WORK ITEM =
Set down all of the records exactly, leaving none out.

SOURCE MATERIAL =
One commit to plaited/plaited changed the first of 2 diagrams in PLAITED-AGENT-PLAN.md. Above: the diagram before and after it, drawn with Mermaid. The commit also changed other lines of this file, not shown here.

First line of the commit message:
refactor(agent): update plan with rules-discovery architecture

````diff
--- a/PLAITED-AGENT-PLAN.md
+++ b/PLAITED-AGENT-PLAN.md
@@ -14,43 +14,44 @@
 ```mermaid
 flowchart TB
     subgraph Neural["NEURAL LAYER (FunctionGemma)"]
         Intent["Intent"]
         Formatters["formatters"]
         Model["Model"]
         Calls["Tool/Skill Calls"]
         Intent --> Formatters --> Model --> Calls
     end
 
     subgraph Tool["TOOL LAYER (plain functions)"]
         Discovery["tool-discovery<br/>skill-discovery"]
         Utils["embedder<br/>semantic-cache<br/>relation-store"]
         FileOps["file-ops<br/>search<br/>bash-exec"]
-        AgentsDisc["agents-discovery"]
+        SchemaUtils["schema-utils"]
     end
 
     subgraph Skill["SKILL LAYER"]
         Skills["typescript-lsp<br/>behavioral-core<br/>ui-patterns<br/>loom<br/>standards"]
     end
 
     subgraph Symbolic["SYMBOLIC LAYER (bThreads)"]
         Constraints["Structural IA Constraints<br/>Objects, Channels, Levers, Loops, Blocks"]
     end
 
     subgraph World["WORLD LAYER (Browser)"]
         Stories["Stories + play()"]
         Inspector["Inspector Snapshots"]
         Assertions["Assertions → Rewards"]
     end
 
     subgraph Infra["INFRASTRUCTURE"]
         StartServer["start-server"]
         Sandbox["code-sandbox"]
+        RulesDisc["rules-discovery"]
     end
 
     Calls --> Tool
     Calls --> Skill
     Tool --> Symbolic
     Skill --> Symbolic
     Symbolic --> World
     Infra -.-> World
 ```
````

EXERCISE OUTPUT =
One commit to plaited/plaited changed the first of 2 diagrams in PLAITED-AGENT-PLAN.md. Above: the diagram before and after it, drawn with Mermaid. The commit also changed other lines of this file, not shown here.

First line of the commit message:
refactor(agent): update plan with rules-discovery architecture

````diff
--- a/PLAITED-AGENT-PLAN.md
+++ b/PLAITED-AGENT-PLAN.md
@@ -14,43 +14,44 @@
 ```mermaid
 flowchart TB
     subgraph Neural["NEURAL LAYER (FunctionGemma)"]
         Intent["Intent"]
         Formatters["formatters"]
         Model["Model"]
         Calls["Tool/Skill Calls"]
         Intent --> Formatters --> Model --> Calls
     end
 
     subgraph Tool["TOOL LAYER (plain functions)"]
         Discovery["tool-discovery<br/>skill-discovery"]
         Utils["embedder<br/>semantic-cache<br/>relation-store"]
         FileOps["file-ops<br/>search<br/>bash-exec"]
-        AgentsDisc["agents-discovery"]
+        SchemaUtils["schema-utils"]
     end
 
     subgraph Skill["SKILL LAYER"]
         Skills["typescript-lsp<br/>behavioral-core<br/>ui-patterns<br/>loom<br/>standards"]
     end
 
     subgraph Symbolic["SYMBOLIC LAYER (bThreads)"]
         Constraints["Structural IA Constraints<br/>Objects, Channels, Levers, Loops, Blocks"]
     end
 
     subgraph World["WORLD LAYER (Browser)"]
         Stories["Stories + play()"]
         Inspector["Inspector Snapshots"]
         Assertions["Assertions → Rewards"]
     end
 
     subgraph Infra["INFRASTRUCTURE"]
         StartServer["start-server"]
         Sandbox["code-sandbox"]
+        RulesDisc["rules-discovery"]
     end
 
     Calls --> Tool
     Calls --> Skill
     Tool --> Symbolic
     Skill --> Symbolic
     Symbolic --> World
     Infra -.-> World
 ```
````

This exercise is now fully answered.